## Assigned task
Check every line below for the word "Data" and show those that hold it.

[Opening Records provided section]

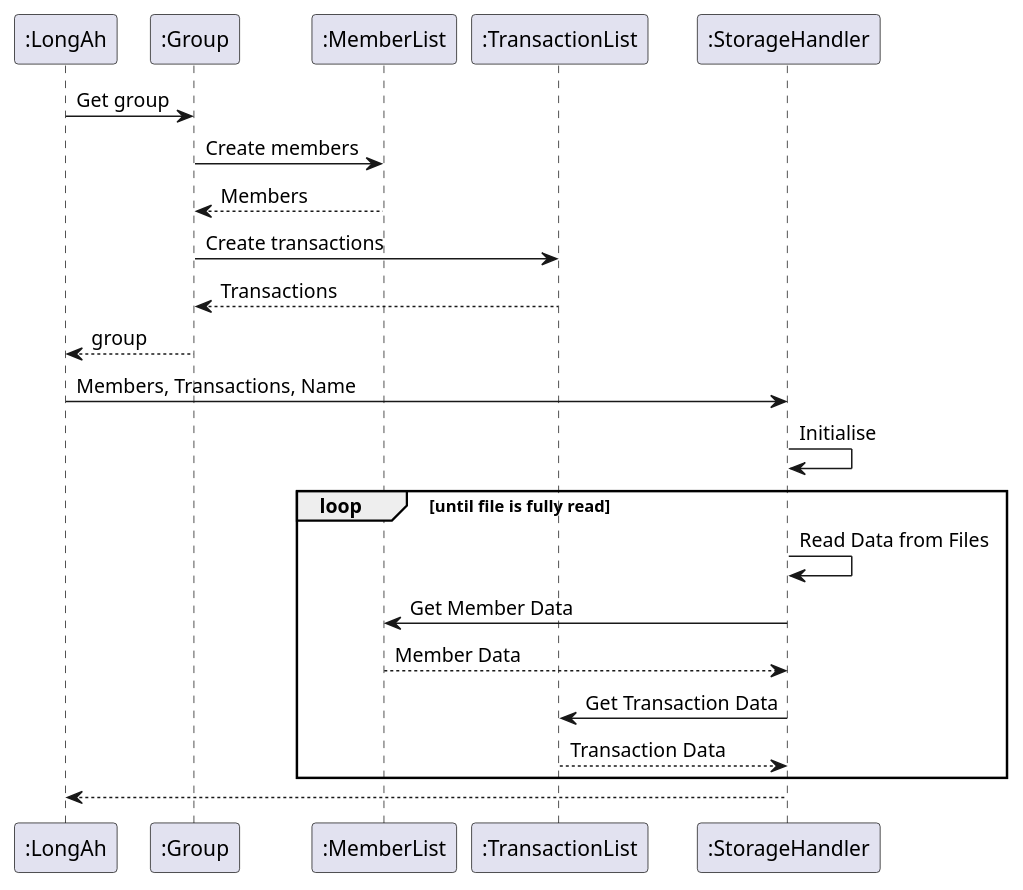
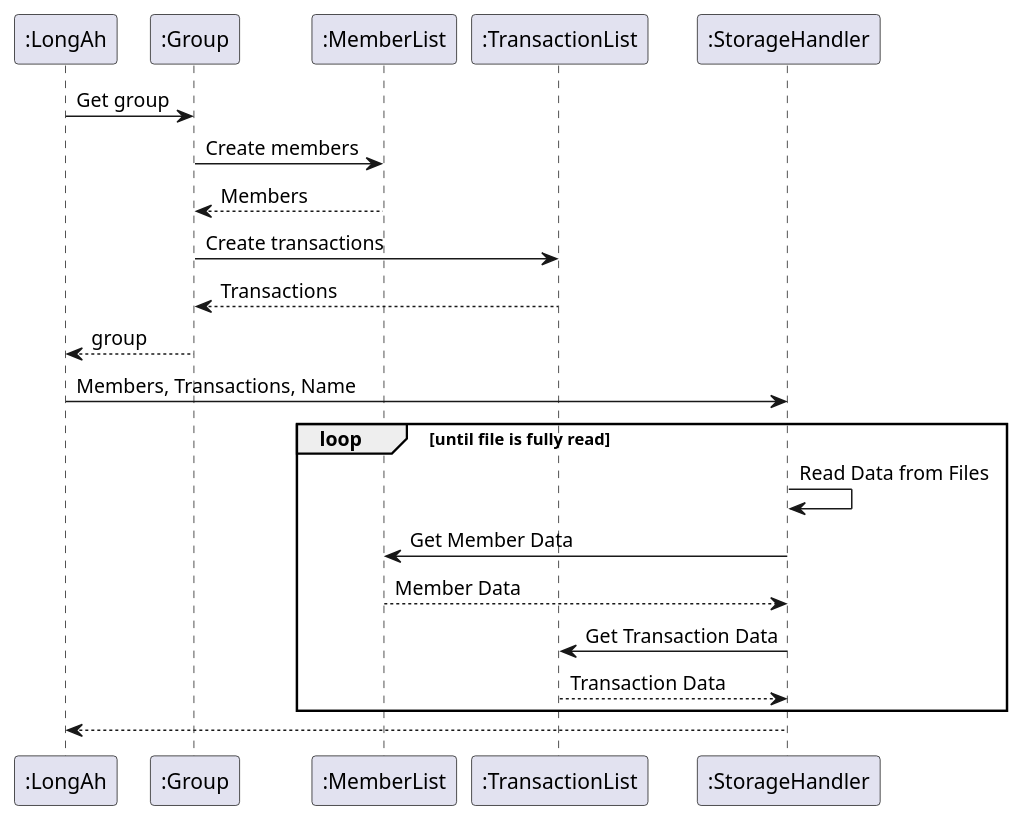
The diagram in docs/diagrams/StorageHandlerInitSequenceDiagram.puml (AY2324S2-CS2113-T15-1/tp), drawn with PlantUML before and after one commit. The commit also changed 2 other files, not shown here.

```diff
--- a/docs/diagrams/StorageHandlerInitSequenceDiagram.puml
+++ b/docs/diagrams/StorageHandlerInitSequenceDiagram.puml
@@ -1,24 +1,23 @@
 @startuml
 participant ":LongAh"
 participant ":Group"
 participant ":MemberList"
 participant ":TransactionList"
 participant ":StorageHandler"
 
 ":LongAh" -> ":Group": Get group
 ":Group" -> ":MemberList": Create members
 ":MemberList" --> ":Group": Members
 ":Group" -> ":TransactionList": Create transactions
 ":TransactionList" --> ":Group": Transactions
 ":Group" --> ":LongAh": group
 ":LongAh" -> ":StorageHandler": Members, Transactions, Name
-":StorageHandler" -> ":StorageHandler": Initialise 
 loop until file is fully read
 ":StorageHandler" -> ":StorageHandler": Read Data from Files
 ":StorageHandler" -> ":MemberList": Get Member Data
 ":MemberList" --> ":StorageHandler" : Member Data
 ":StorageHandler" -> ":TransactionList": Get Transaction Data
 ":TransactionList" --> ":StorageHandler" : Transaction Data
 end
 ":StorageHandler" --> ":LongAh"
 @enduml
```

[Closing Records provided section]

## Solution for this problem
 ":StorageHandler" -> ":StorageHandler": Read Data from Files
 ":StorageHandler" -> ":MemberList": Get Member Data
 ":MemberList" --> ":StorageHandler" : Member Data
 ":StorageHandler" -> ":TransactionList": Get Transaction Data
 ":TransactionList" --> ":StorageHandler" : Transaction Data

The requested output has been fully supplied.